What this task involves:
When you copy the entries, omit the images and keep every word as it is.

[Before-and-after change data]

● ● ● ●

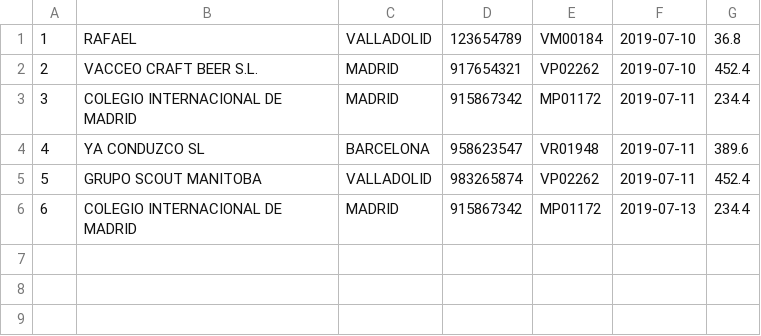
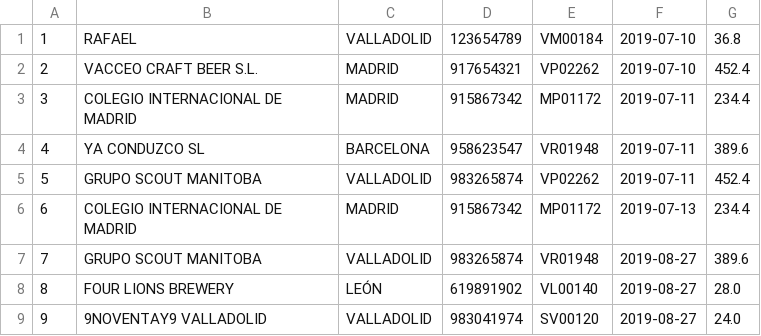
Before and after one commit to rafa13o/GestionEmpresaAutobuses, a CSV file: facturas.csv, drawn as a sheet; the diff names each change by its address in the sheet, - before the commit and + after, or states it on an @@ line.

```diff
--- a/facturas.csv
+++ b/facturas.csv
+row 7: 7 | GRUPO SCOUT MANITOBA | VALLADOLID | 983265874 | VR01948 | 2019-08-27 | 389.6
+row 8: 8 | FOUR LIONS BREWERY | LEÓN | 619891902 | VL00140 | 2019-08-27 | 28.0
+row 9: 9 | 9NOVENTAY9 VALLADOLID | VALLADOLID | 983041974 | SV00120 | 2019-08-27 | 24.0
```
Also changed, not shown: clientes.csv, rutas.csv, 3 other files.
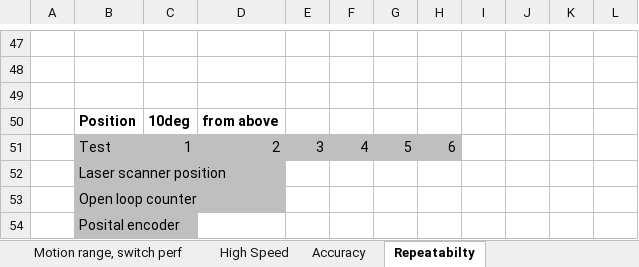
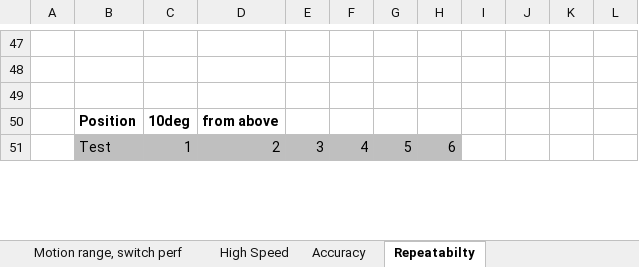
Before and after one commit to anderssandstrom/ecmc_bifrost_vac_tank_sat, an Excel workbook: docs/testplan/SAT_TEMPLATE_v0_1.xlsx, sheet Repeatabilty, drawn as a sheet; only a part is shown, gaps mark what is left out; values as stored, in another font and other column widths than the file's, no borders; removed rows and columns are numbered as before the commit, all else as after; the diff covers the shown part only; the diff names each change by its address in the sheet, - before the commit and + after, or states it on an @@ line.

```diff
--- a/docs/testplan/SAT_TEMPLATE_v0_1.xlsx (sheet Repeatabilty)
+++ b/docs/testplan/SAT_TEMPLATE_v0_1.xlsx (sheet Repeatabilty)
-row 52:  | Laser scanner position
-row 53:  | Open loop counter
-row 54:  | Posital encoder
```
Also changed, not shown: 36 added rows and 33 removed rows elsewhere in this sheet, sheet Initial motion test, sheet Motion range, switch perf, 1 other file.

● ● ● ●

Answer to this exercise:
Before and after one commit to rafa13o/GestionEmpresaAutobuses, a CSV file: facturas.csv, drawn as a sheet; the diff names each change by its address in the sheet, - before the commit and + after, or states it on an @@ line.

```diff
--- a/facturas.csv
+++ b/facturas.csv
+row 7: 7 | GRUPO SCOUT MANITOBA | VALLADOLID | 983265874 | VR01948 | 2019-08-27 | 389.6
+row 8: 8 | FOUR LIONS BREWERY | LEÓN | 619891902 | VL00140 | 2019-08-27 | 28.0
+row 9: 9 | 9NOVENTAY9 VALLADOLID | VALLADOLID | 983041974 | SV00120 | 2019-08-27 | 24.0
```
Also changed, not shown: clientes.csv, rutas.csv, 3 other files.
Before and after one commit to anderssandstrom/ecmc_bifrost_vac_tank_sat, an Excel workbook: docs/testplan/SAT_TEMPLATE_v0_1.xlsx, sheet Repeatabilty, drawn as a sheet; only a part is shown, gaps mark what is left out; values as stored, in another font and other column widths than the file's, no borders; removed rows and columns are numbered as before the commit, all else as after; the diff covers the shown part only; the diff names each change by its address in the sheet, - before the commit and + after, or states it on an @@ line.

```diff
--- a/docs/testplan/SAT_TEMPLATE_v0_1.xlsx (sheet Repeatabilty)
+++ b/docs/testplan/SAT_TEMPLATE_v0_1.xlsx (sheet Repeatabilty)
-row 52:  | Laser scanner position
-row 53:  | Open loop counter
-row 54:  | Posital encoder
```
Also changed, not shown: 36 added rows and 33 removed rows elsewhere in this sheet, sheet Initial motion test, sheet Motion range, switch perf, 1 other file.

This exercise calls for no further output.